Anti-semitism, racism and bigotry are on the rise or at the very least more visible today than before. All of it takes root in not recognizing the humanity of other people. There is an apocryphal saying: one person dying is a tragedy, but 1,000,000 killed is a statistic. The nazis knew that and reduced us to numbers, something other than human. We combat bigotry of all kinds by creating human connections. When we see others, and they see us, as human beings, it’s much harder to hate. It’s much harder to hurt or kill someone you know and have a connection to. How do we deal with the bad? We reach out and embrace each other’s humanity.
This year seems to be a particularly bad one for natural disasters with landslides, earthquakes, floods, hurricanes, cyclones, wild fires — you name it and we have had it this year. These things happen because we live in the world and they are a part of nature. Is it possible that our own actions have made these natural disasters worse? Perhaps. If there were stronger building codes, for example, maybe fewer people would die in earthquakes. But nothing we do will stop the earthquake from coming. So I always look to the words of that great 20th century sage, Mr. Rogers: when there are scary things in the news, “look for the helpers. You will always find people who are helping.” Better yet, I would add, be the helper. How do we deal with the bad? We pitch in and help.
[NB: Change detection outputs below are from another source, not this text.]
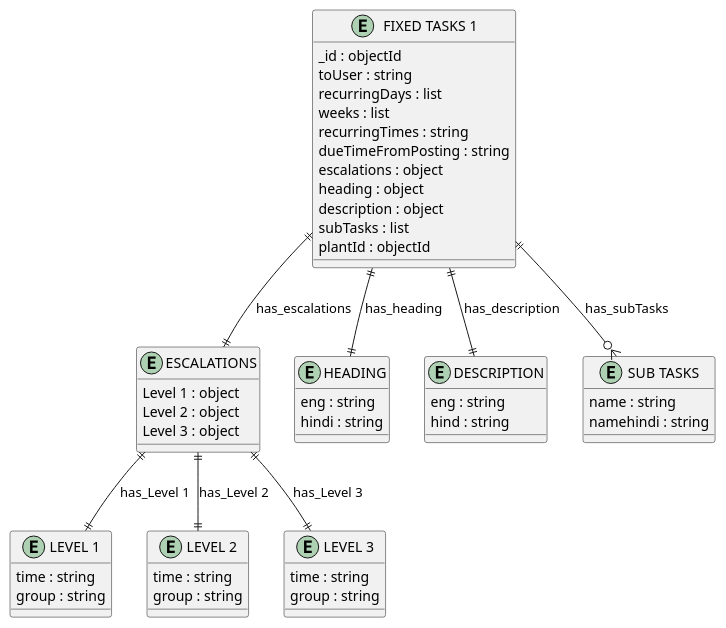
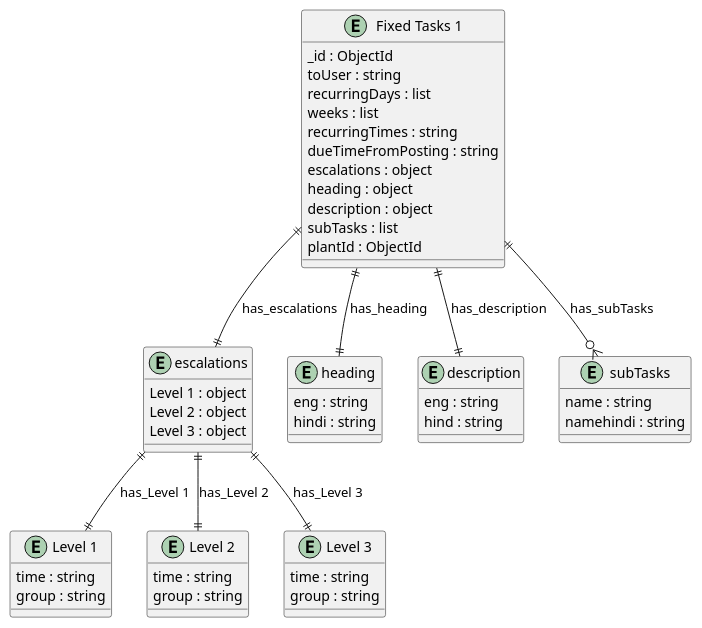
The diagram in erd_output/FIXED_TASKS_1.puml (DigitalPaani/DigitalPaani_ERD), drawn with PlantUML before and after one commit. The commit also changed 274 other files, not shown here.

Commit message:
fix: updated diagram and script

```diff
--- a/erd_output/FIXED_TASKS_1.puml
+++ b/erd_output/FIXED_TASKS_1.puml
@@ -1,61 +1,61 @@
-@startuml FIXED_TASKS_1_Diagram
+@startuml Fixed_Tasks_1_Diagram
 
-entity "FIXED TASKS 1" as FIXED_TASKS_1 {
-  _id : objectId
+entity "Fixed Tasks 1" as Fixed_Tasks_1 {
+  _id : ObjectId
   toUser : string
   recurringDays : list
   weeks : list
   recurringTimes : string
   dueTimeFromPosting : string
   escalations : object
   heading : object
   description : object
   subTasks : list
-  plantId : objectId
+  plantId : ObjectId
 }
 
-entity "ESCALATIONS" as ESCALATIONS {
+entity "escalations" as escalations {
   Level 1 : object
   Level 2 : object
   Level 3 : object
 }
 
-entity "LEVEL 1" as LEVEL_1 {
+entity "Level 1" as Level_1 {
   time : string
   group : string
 }
 
-entity "LEVEL 2" as LEVEL_2 {
+entity "Level 2" as Level_2 {
   time : string
   group : string
 }
 
-entity "LEVEL 3" as LEVEL_3 {
+entity "Level 3" as Level_3 {
   time : string
   group : string
 }
 
-entity "HEADING" as HEADING {
+entity "heading" as heading {
   eng : string
   hindi : string
 }
 
-entity "DESCRIPTION" as DESCRIPTION {
+entity "description" as description {
   eng : string
   hind : string
 }
 
-entity "SUB TASKS" as SUB_TASKS {
+entity "subTasks" as subTasks {
   name : string
   namehindi : string
 }
 
 ' // Relationships
-FIXED_TASKS_1 ||--|| ESCALATIONS : has_escalations
-ESCALATIONS ||--|| LEVEL_1 : has_Level 1
-ESCALATIONS ||--|| LEVEL_2 : has_Level 2
-ESCALATIONS ||--|| LEVEL_3 : has_Level 3
-FIXED_TASKS_1 ||--|| HEADING : has_heading
-FIXED_TASKS_1 ||--|| DESCRIPTION : has_description
-FIXED_TASKS_1 ||--o{ SUB_TASKS : has_subTasks
+Fixed_Tasks_1 ||--|| escalations : has_escalations
+escalations ||--|| Level_1 : has_Level 1
+escalations ||--|| Level_2 : has_Level 2
+escalations ||--|| Level_3 : has_Level 3
+Fixed_Tasks_1 ||--|| heading : has_heading
+Fixed_Tasks_1 ||--|| description : has_description
+Fixed_Tasks_1 ||--o{ subTasks : has_subTasks
 @enduml
```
Illness and death are simply a fact of life, for life and death are two sides of the same coin — you cannot have one without the other. In those moments when I am confronted with illness and death, that is the time when I turn to God for comfort and strength. When we are in need, those are the times to rely on our friends and our community. How do we deal with the bad? We deal with it together.
There is so much bad in the world. There is so much bad that it can overwhelm us, leaving us feeling helpless and adrift. How do we deal with all the bad? How do we deal with the plaintive cry: ayeka, where are you? Ultimately, the way that we deal with the bad is by answering, hineini, here I am.